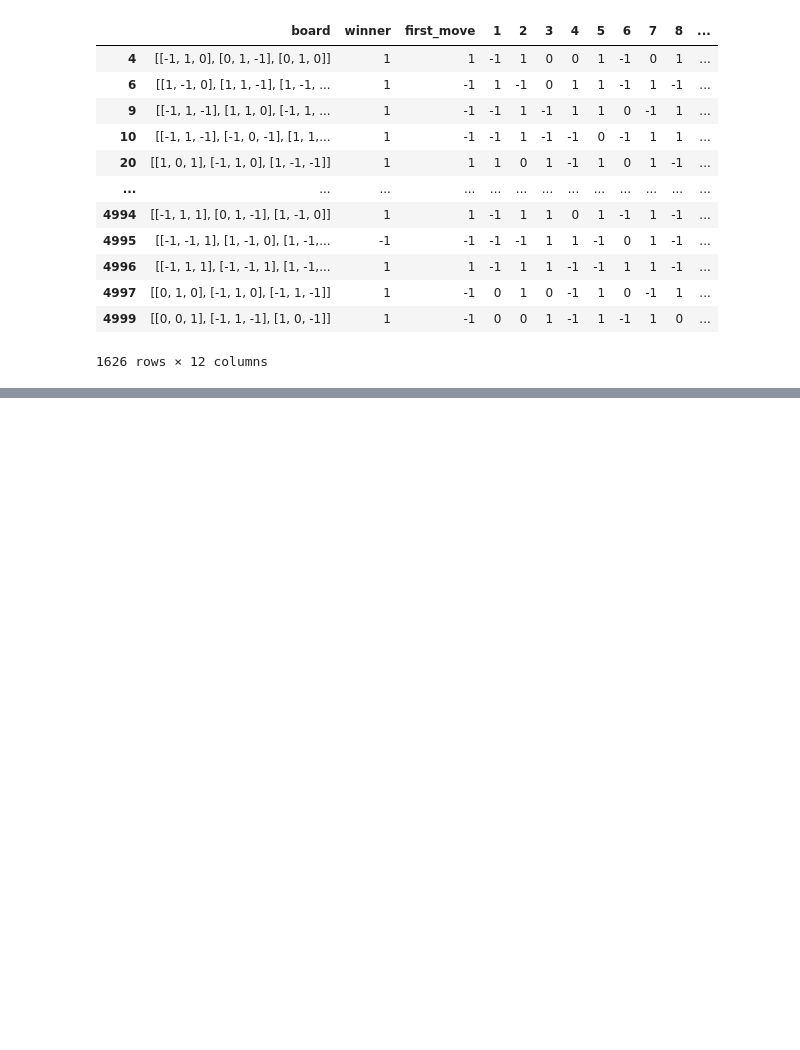
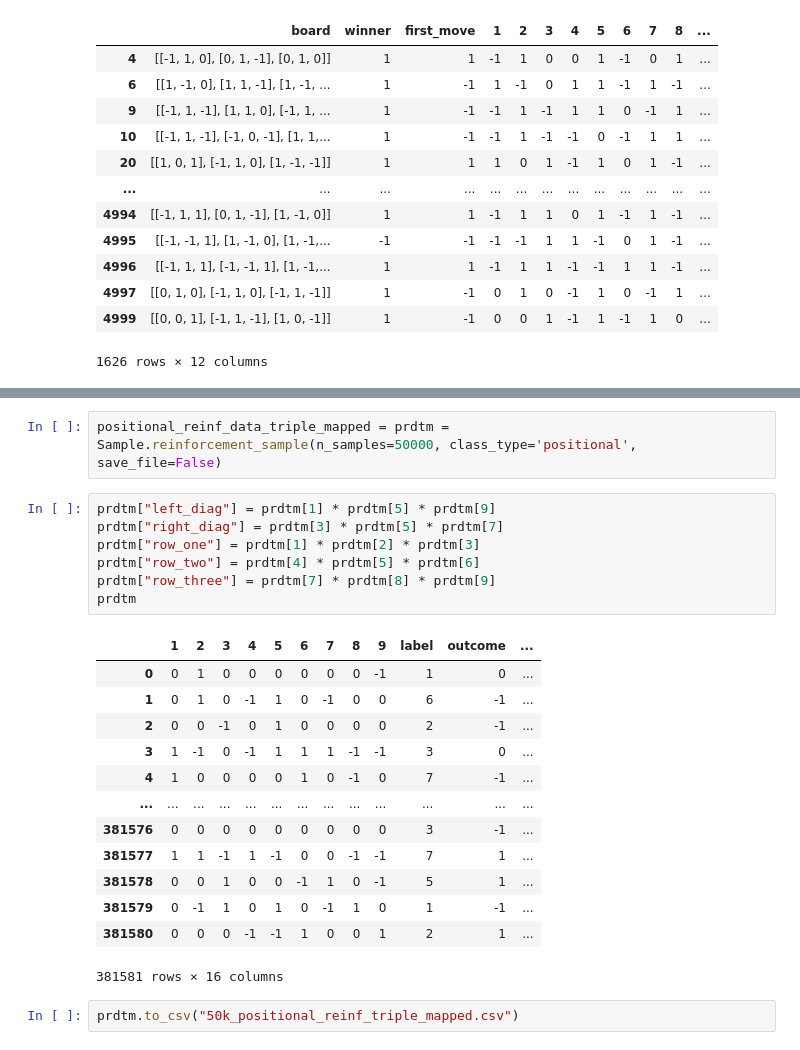
Before and after one commit to ScruffyTheMoose/TTT_ML, a Jupyter notebook: data/sample_generator.ipynb, the cells around one changed output, grey strips where cells are left out. Cells and saved outputs as stored; diff of their text form; blank space fills up the shorter version.

Commit message:
update data gen and build new datasets

```diff
--- a/data/sample_generator.ipynb
+++ b/data/sample_generator.ipynb
@@ -40,0 +75,25 @@ full_mixed_dataset.loc[full_mixed_dataset["winner"] != 0]
+# %%
+positional_reinf_data_triple_mapped = prdtm = Sample.reinforcement_sample(n_samples=50000, class_type='positional', save_file=False)
+# %%
+prdtm["left_diag"] = prdtm[1] * prdtm[5] * prdtm[9]
+prdtm["right_diag"] = prdtm[3] * prdtm[5] * prdtm[7]
+prdtm["row_one"] = prdtm[1] * prdtm[2] * prdtm[3]
+prdtm["row_two"] = prdtm[4] * prdtm[5] * prdtm[6]
+prdtm["row_three"] = prdtm[7] * prdtm[8] * prdtm[9]
+prdtm
+# %% [output]
+|  | 1 | 2 | 3 | 4 | 5 | 6 | 7 | 8 | 9 | label | outcome | ... |
+| 0 | 0 | 1 | 0 | 0 | 0 | 0 | 0 | 0 | -1 | 1 | 0 | ... |
+| 1 | 0 | 1 | 0 | -1 | 1 | 0 | -1 | 0 | 0 | 6 | -1 | ... |
+| 2 | 0 | 0 | -1 | 0 | 1 | 0 | 0 | 0 | 0 | 2 | -1 | ... |
+| 3 | 1 | -1 | 0 | -1 | 1 | 1 | 1 | -1 | -1 | 3 | 0 | ... |
+| 4 | 1 | 0 | 0 | 0 | 0 | 1 | 0 | -1 | 0 | 7 | -1 | ... |
+| ... | ... | ... | ... | ... | ... | ... | ... | ... | ... | ... | ... | ... |
+| 381576 | 0 | 0 | 0 | 0 | 0 | 0 | 0 | 0 | 0 | 3 | -1 | ... |
+| 381577 | 1 | 1 | -1 | 1 | -1 | 0 | 0 | -1 | -1 | 7 | 1 | ... |
+| 381578 | 0 | 0 | 1 | 0 | 0 | -1 | 1 | 0 | -1 | 5 | 1 | ... |
+| 381579 | 0 | -1 | 1 | 0 | 1 | 0 | -1 | 1 | 0 | 1 | -1 | ... |
+| 381580 | 0 | 0 | 0 | -1 | -1 | 1 | 0 | 0 | 1 | 2 | 1 | ... |
+381581 rows × 16 columns
+# %%
+prdtm.to_csv("50k_positional_reinf_triple_mapped.csv")
```
Also changed, not shown: parts of 4 cells of this notebook, 7 other files.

══════════════════════════════

Work item:
Filter the entries above down to the lines containing the word "output".

Task solution:
Before and after one commit to ScruffyTheMoose/TTT_ML, a Jupyter notebook: data/sample_generator.ipynb, the cells around one changed output, grey strips where cells are left out. Cells and saved outputs as stored; diff of their text form; blank space fills up the shorter version.
+# %% [output]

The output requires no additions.